To decrypt, the password
howdy is used when prompted. We get out, which
file tells us is a
cp out out.gz gunzip -c out.gz > ./out-2
This creates out-2, which again is passed to
file which tells us it is a
cp out-2 out-2.tar tar -xvf out-2.tar
This extraction creates a bunch of weird files:
./..........encoded ./...encoded ./....encoded ./.....encoded ./.......encoded ./......encoded ./...........encoded ./........encoded ./............encoded ./.........encoded
Funky! Let’s see what these are. They are each about 156K large (they seem to have 157696 characers each), and all contain data that looks like more base64 data. To make sense of these, we put them into CyberChef, and looked for any indication of what these were. Of all of them, we identified that ……..encoded starts with jpeg magic bytes. Cyber Chef Link. We convert this to a jpeg using an online tool, and get 8dot_out.jpg:
That may look like a shark, but it’s actually a nesting doll (what do you know!). I use stegsolve to examine the image. In stegsolve, under
File Format (which you know has something interesting when stegsolve hangs for a second when opening), we can see that, indeed, there’s quite a bit here:

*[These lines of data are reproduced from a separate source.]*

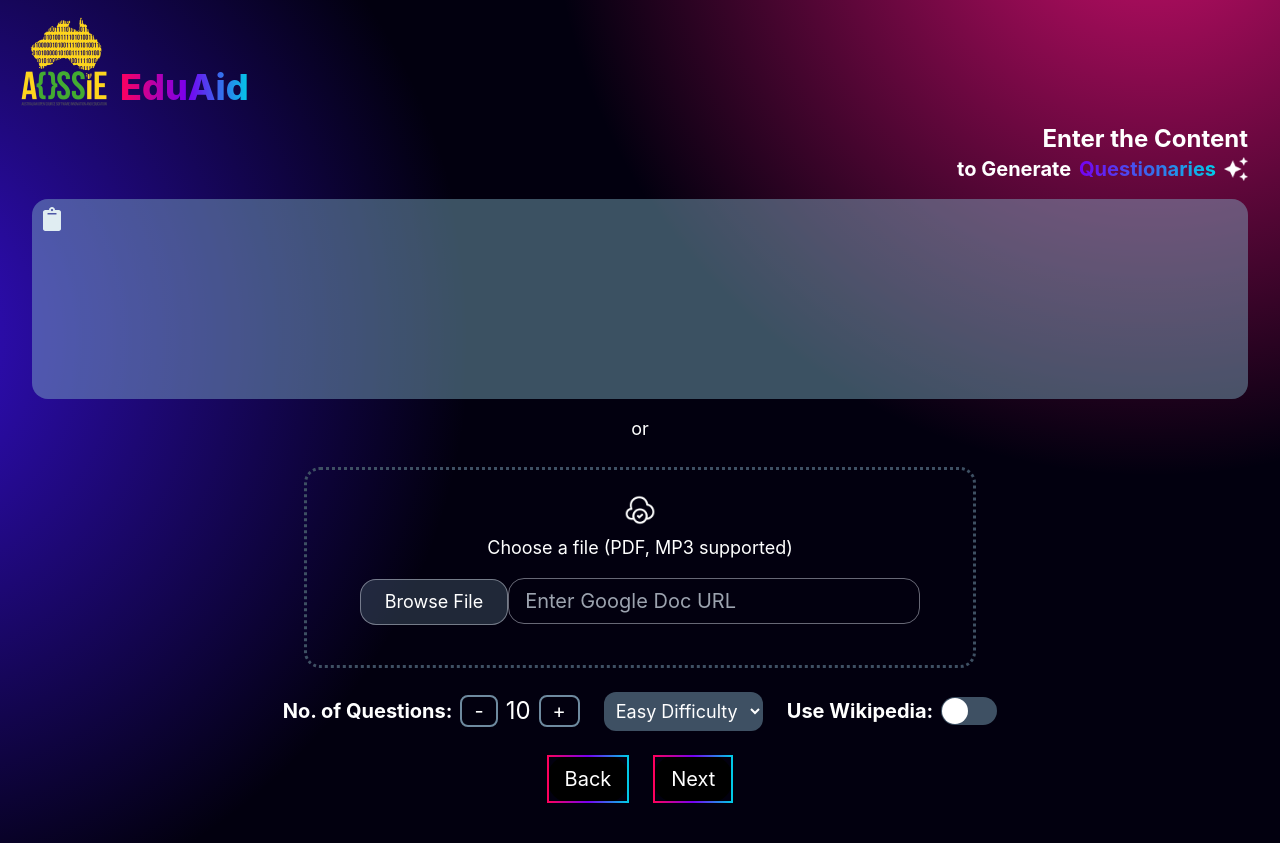
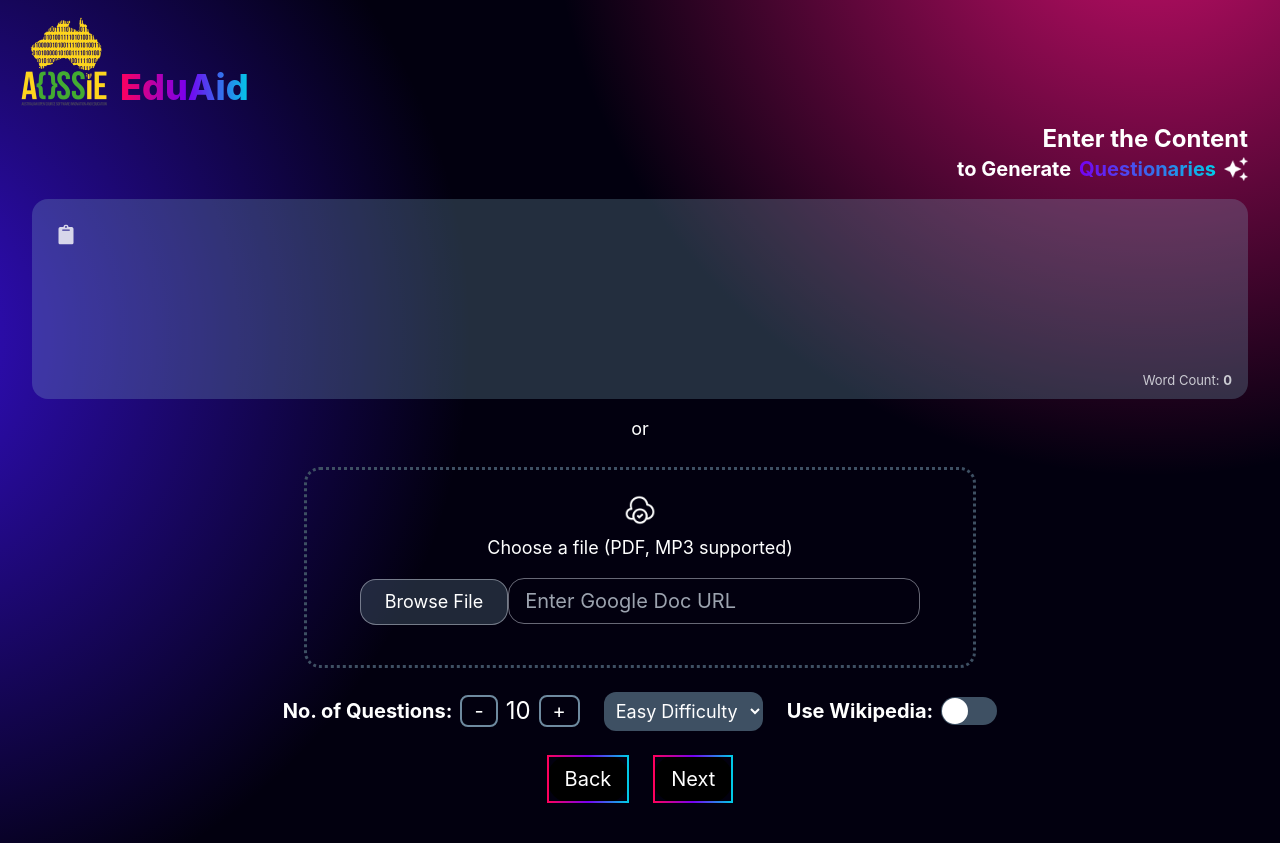
Before and after one commit to AOSSIE-Org/EduAid, a React (Create React App) app in the folder eduaid_web/: page /#/input in a window 1280 px wide. Built offline with nearby package versions, Linux system fonts and the light colour scheme; no server answers.

Commit message:
added the feature of word count and fixed the misalignment

```diff
--- a/eduaid_web/src/App.css
+++ b/eduaid_web/src/App.css
@@ -28,6 +28,20 @@
   color: #61dafb;
 }
 
+.word-count {
+  margin-top: 8px;
+  text-align: right;
+  position: absolute;
+  right: 16px;
+  font-size: 13px;
+  color: #e5e7eb;
+  opacity: 0.85;
+  bottom: 8px;
+  pointer-events: none;
+}
+
+
+
 @keyframes App-logo-spin {
   from {
     transform: rotate(0deg);
--- a/eduaid_web/src/pages/Text_Input.jsx
+++ b/eduaid_web/src/pages/Text_Input.jsx
@@ -8,6 +8,8 @@ import Switch from "react-switch";
 import { Link } from "react-router-dom";
 import apiClient from "../utils/apiClient";
 
+
+
 const Text_Input = () => {
   const [text, setText] = useState("");
   const [difficulty, setDifficulty] = useState("Easy Difficulty");
@@ -17,6 +19,17 @@ const Text_Input = () => {
   const [fileContent, setFileContent] = useState("");
   const [docUrl, setDocUrl] = useState("");
   const [isToggleOn, setIsToggleOn] = useState(0);
+
+  const handleChange = (e) => {
+  setText(e.target.value);
+};
+
+const wordCount = text
+  .trim()
+  .split(/\s+/)
+  .filter(word => word.length > 0).length;
+
+
 
   const toggleSwitch = () => {
     setIsToggleOn((isToggleOn + 1) % 2);
@@ -165,18 +178,34 @@ const Text_Input = () => {
         </div>
 
         {/* Textarea */}
-        <div className="relative bg-[#83b6cc40] mx-4 sm:mx-8 rounded-2xl p-4 min-h-[160px] sm:min-h-[200px] mt-4">
-          <button className="absolute top-0 left-0 p-2 text-white focus:outline-none">
-            <FaClipboard className="h-[24px] w-[24px]" />
-          </button>
+      <div className="relative bg-[#83b6cc40] mx-4 sm:mx-8 rounded-2xl p-4 min-h-[160px] sm:min-h-[200px] mt-4">
+
+  {/* ICON */}
+  <button className="absolute top-6 left-6 text-white opacity-80 focus:outline-none translate-y-[1.5px]">
+    <FaClipboard className="h-[20px] w-[20px]" />
+  </button>
           <textarea
-            className="absolute inset-0 p-8 pt-6 bg-[#83b6cc40] text-lg sm:text-xl rounded-2xl outline-none resize-none h-full overflow-y-auto text-white caret-white"
+            className="absolute inset-0 bg-transparent
+               pl-14 pr-6 pt-6 pb-6
+               text-lg sm:text-xl
+               rounded-2xl
+               outline-none resize-none
+               overflow-y-auto
+               text-white caret-white
+               leading-[1.35]
+               translate-y-[-1.5px]"
+
             style={{ scrollbarWidth: "none", msOverflowStyle: "none" }}
             value={text}
-            onChange={(e) => setText(e.target.value)}
+            onChange={handleChange}
           />
           <style>{`textarea::-webkit-scrollbar { display: none; }`}</style>
+           <div className="word-count">
+  Word Count: <strong>{wordCount}</strong>
+</div>
         </div>
+
+
 
         {/* Separator */}
         <div className="text-white text-center my-4 text-lg">or</div>
--- /dev/null
+++ b/eduaid_web/src/workers/app.tsx
@@ -0,0 +1,53 @@
+import React, { useState } from 'react';
+// These icons come from the lucide-react library shown in your photo
+import { AlignLeft, Hash, Type } from 'lucide-react';
+
+export default function App() {
+  // 1. Logic to track the text
+  const [text, setText] = useState("");
+
+  // 2. Calculation logic
+  const wordCount = text.trim() ? text.trim().split(/\s+/).length : 0;
+  const charCount = text.length;
+
+  return (
+    <div className="min-h-screen bg-gray-50 flex flex-col items-center justify-center p-6">
+      <div className="w-full max-w-2xl bg-white p-8 rounded-3xl shadow-xl border border-gray-100">
+
+        <div className="mb-6 flex items-center gap-3">
+          <div className="p-2 bg-blue-600 rounded-lg">
+            <Type className="text-white" size={24} />
+          </div>
+          <h1 className="text-2xl font-bold text-gray-800">Live Word Counter</h1>
+        </div>
+
+        {/* 3. The Text Box Area */}
+        <div className="relative w-full">
+          <textarea
+            value={text}
+            onChange={(e) => setText(e.target.value)}
+            placeholder="Start typing your content here..."
+            className="w-full h-80 p-6 border-2 border-gray-200 rounded-2xl focus:border-blue-500 focus:ring-4 focus:ring-blue-50 outline-none resize-none text-lg transition-all"
+          />
+
+          {/* 4. The Counter Overlay inside the box */}
+          <div className="absolute bottom-6 right-6 flex items-center gap-4 bg-white/90 backdrop-blur-md px-4 py-2 rounded-full border border-gray-200 shadow-sm pointer-events-none select-none">
+            <div className="flex items-center gap-2 text-sm font-bold text-blue-600">
+              <AlignLeft size={16} />
+              <span>{wordCount} words</span>
+            </div>
+            <div className="w-px h-4 bg-gray-300"></div>
+            <div className="flex items-center gap-2 text-sm font-bold text-gray-600">
+              <Hash size={16} />
+              <span>{charCount} characters</span>
+            </div>
+          </div>
+        </div>
+
+        <p className="mt-4 text-center text-gray-400 text-sm">
+          Your text is automatically saved as you type.
+        </p>
+      </div>
+    </div>
+  );
+}
```
Also changed, not shown: 1 other file (tests, documents, lock files or other folders).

End of Image Additional bytes at end of file = 57524 Dump of additional bytes: Hex: 89504e470d0a1a0a
~CaptainGeech, Lyell Read